This is my second point (the first being in harmony with Tuxmachines conclusion that what’s installed doesn’t warrant a separate distro)…that is, how does one hit their target audience if one cannot define that target audience. For example, let’s say I make Swahili Linux. Everyone knows that my target audience are those individuals who speak and use Swahili. Perhaps I make a Slax derrivative. Everyone would know that I’m targeting desktop Slackware users. Almost all distros’ criteria are easily defined because they don’t try to cater to a philisophical concept…they cater to set groups of people. They cater to usability groups not ambiguous or philisophical ideas. CE to me seems doomed from the start…mainly because of this second point I’ve made…they can’t pin down their target audience and won’t be able to because there’s more than one idea of what that audience is.
The third point I have is that they’ll piss people off…Period. Many people don’t want to have religion brought into their Linux. I know that when the announcement(s) for CE hit digg  , there was an outpouring of ridicule and support…just look at the comments. That’s the type of response one would figure after something like this. Of course, when you put yourself out there, you welcome both criticism against and support for your idea. Hopefully, the developer realizes that my ideas here are just that, my ideas. Although, I strongly feel my points made here are valid and should be considered. What would happen if the developer decided to implement my suggestions? Let’s examine it shall we?
If the developer made meta-packages or a script for CE, the response would be favorable. Why? Because you could install Ubuntu, then sudo apt-get install ubuntu-christian, then restart X and you’d be set. See, the idea is to rely on Ubuntu’s already inherent great and solid desktop and not worry about anything but making quality packages available for download…much less responsibility for the developer and much less preparation time. Plus, you save bandwidth because you don’t have to provide an iso to download. Can you still sell memorabilia (which seems to be one of the main ideas of CE…there are more links to ads and storefronts on their front page than there is to Linux) and buy magnets and coffee cups? You bet! So things are still fantastic and we’ve eliminated work and prep time for the developer by following point number one. You also eliminate point number 3 because then, there’s a choice that’s given back to the user…they don’t have someone deciding for them on anything and that empowers a user and eliminates feelings of animosity. Will it completely eliminate all bad feelings? Most likely not…but there’d be a lot fewer people lashing out at things IMHO.

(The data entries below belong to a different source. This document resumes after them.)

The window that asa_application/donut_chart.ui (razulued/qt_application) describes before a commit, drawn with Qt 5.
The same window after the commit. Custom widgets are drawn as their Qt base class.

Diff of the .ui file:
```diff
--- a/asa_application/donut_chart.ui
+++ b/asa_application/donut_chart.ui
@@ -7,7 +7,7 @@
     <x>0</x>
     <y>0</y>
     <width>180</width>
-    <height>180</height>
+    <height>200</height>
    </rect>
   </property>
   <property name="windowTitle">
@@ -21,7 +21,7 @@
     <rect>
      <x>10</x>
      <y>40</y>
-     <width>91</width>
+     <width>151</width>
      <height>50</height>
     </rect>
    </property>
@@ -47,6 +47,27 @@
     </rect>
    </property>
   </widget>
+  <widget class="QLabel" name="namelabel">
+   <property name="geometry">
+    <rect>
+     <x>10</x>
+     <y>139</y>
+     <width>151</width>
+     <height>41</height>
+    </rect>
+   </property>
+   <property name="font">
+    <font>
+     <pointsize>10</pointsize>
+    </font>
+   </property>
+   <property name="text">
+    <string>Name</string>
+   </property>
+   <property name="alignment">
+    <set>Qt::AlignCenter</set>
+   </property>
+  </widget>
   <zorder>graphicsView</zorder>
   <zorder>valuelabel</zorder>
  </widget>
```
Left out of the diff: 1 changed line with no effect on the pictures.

Closing this post up, I’d just like to say that I in no way, shape, or form think that Christians NOR Athiests for that matter, nor Zoroastrians, nor Ebonites, nor Jews, Muslims, or Mormons are wrong, right, bad, good, or anything for that matter. I purposely choose to NOT have an opinion when it comes to religion. I post today because I see inefficiency and double work that’s not needed. I also see that despite good intentions of the developer, this idea of a CE of Ubuntu can possibly be water in the cracks of the rock mass that is Ubuntu. Instead of dividing, we should be merging. Instead of duplicating efforts, we should be collaborating efforts. Instead of trying to distinguish ourselves, we should be humbling. Maybe I’m way off base here…but it is my blog and my opinion…so take it for what it’s worth…about 5 cents per click of bandwidth…and that’s a high estimate.

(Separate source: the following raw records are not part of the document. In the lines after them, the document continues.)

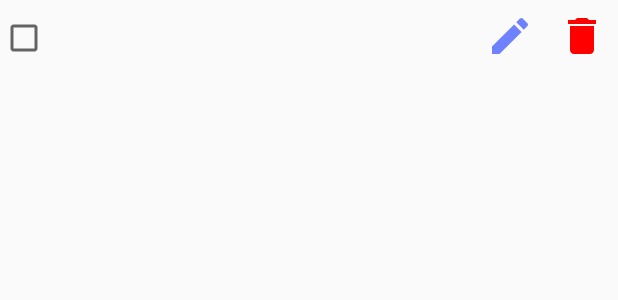
After one commit to suzanpaudel/Kotlin-ToDoList, an Android app: the layout rv_child_item.xml on its own in the app's theme, with its tools: preview values and no code run, on a phone screen of 412 x 824 dp. The commit adds this screen. Shown: the top 300 px of the screen. Run offline under Robolectric (Android 15) with nearby library versions, the phone set to English and light mode, and no system bars.

Commit message:
Make fully working sub tasks with edit and delete functionality

```diff
--- a/app/src/main/AndroidManifest.xml
+++ b/app/src/main/AndroidManifest.xml
@@ -9,7 +9,8 @@
         android:roundIcon="@mipmap/ic_launcher_round"
         android:supportsRtl="true"
         android:theme="@style/AppTheme">
-        <activity android:name=".DashBoardActivity"></activity>
+        <activity android:name=".ItemActivity"></activity>
+        <activity android:name=".DashBoardActivity" />
         <activity android:name=".MainActivity">
             <intent-filter>
                 <action android:name="android.intent.action.MAIN" />
--- a/app/src/main/java/com/example/summerclasstodoapp/DashBoardActivity.kt
+++ b/app/src/main/java/com/example/summerclasstodoapp/DashBoardActivity.kt
@@ -73,6 +73,12 @@ class DashBoardActivity : AppCompatActivity() {
         override fun onBindViewHolder(holder: ViewHolder, p1: Int) {
             holder.toDoName.text = list[p1].name
 
+            holder.toDoName.setOnClickListener{
+                val intent = Intent(activity, ItemActivity::class.java)
+                intent.putExtra(INTENT_TODO_ID, list[p1].id)
+                intent.putExtra(INTENT_TODO_NAME, list[p1].name)
+                activity.startActivity(intent)
+            }
         }
 
         class ViewHolder(v: View): RecyclerView.ViewHolder(v){
--- /dev/null
+++ b/app/src/main/res/drawable/ic_delete.xml
@@ -0,0 +1,5 @@
+<vector android:height="24dp" android:tint="#FF0000"
+    android:viewportHeight="24" android:viewportWidth="24"
+    android:width="24dp" xmlns:android="http://schemas.android.com/apk/res/android">
+    <path android:fillColor="@android:color/white" android:pathData="M6,19c0,1.1 0.9,2 2,2h8c1.1,0 2,-0.9 2,-2V7H6v12zM19,4h-3.5l-1,-1h-5l-1,1H5v2h14V4z"/>
+</vector>
--- /dev/null
+++ b/app/src/main/res/drawable/ic_edit.xml
@@ -0,0 +1,5 @@
+<vector android:height="24dp" android:tint="#6E82FF"
+    android:viewportHeight="24" android:viewportWidth="24"
+    android:width="24dp" xmlns:android="http://schemas.android.com/apk/res/android">
+    <path android:fillColor="@android:color/white" android:pathData="M3,17.25V21h3.75L17.81,9.94l-3.75,-3.75L3,17.25zM20.71,7.04c0.39,-0.39 0.39,-1.02 0,-1.41l-2.34,-2.34c-0.39,-0.39 -1.02,-0.39 -1.41,0l-1.83,1.83 3.75,3.75 1.83,-1.83z"/>
+</vector>
--- /dev/null
+++ b/app/src/main/res/layout/rv_child_item.xml
@@ -0,0 +1,33 @@
+<?xml version="1.0" encoding="utf-8"?>
+<RelativeLayout
+    xmlns:android="http://schemas.android.com/apk/res/android"
+    android:layout_width="match_parent"
+    android:layout_height="wrap_content">
+
+    <CheckBox
+        android:id="@+id/cb_item"
+        android:layout_width="match_parent"
+        android:layout_height="wrap_content"
+        android:padding="16dp"
+        android:layout_toStartOf="@+id/iv_edit"
+        />
+
+    <ImageView
+        android:id="@+id/iv_edit"
+        android:layout_width="48dp"
+        android:layout_height="48dp"
+        android:src="@drawable/ic_edit"
+        android:padding="8dp"
+        android:layout_toStartOf="@+id/iv_delete"
+        android:contentDescription="@string/edit" />
+
+    <ImageView
+        android:id="@+id/iv_delete"
+        android:layout_width="48dp"
+        android:layout_height="48dp"
+        android:src="@drawable/ic_delete"
+        android:padding="8dp"
+        android:layout_alignParentEnd="true"
+        android:contentDescription="@string/delete" />
+
+</RelativeLayout>
--- a/app/src/main/res/values/strings.xml
+++ b/app/src/main/res/values/strings.xml
@@ -1,3 +1,7 @@
 <resources>
-    <string name="app_name">ToDoApp</string>
+    <string name="app_name">TodoApp</string>
+
+    <string name="edit">Edit</string>
+    <string name="delete">Delete</string>
+
 </resources>
```
Also changed, not shown: app/src/main/java/com/example/summerclasstodoapp/DBHandler.kt (+47 -0 lines), app/src/main/java/com/example/summerclasstodoapp/ItemActivity.kt (added, +142 -0 lines), app/src/main/res/layout/activity_item.xml (added, +34 -0 lines).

This content is published under the Attribution-Noncommercial-Share Alike 3.0 Unported license.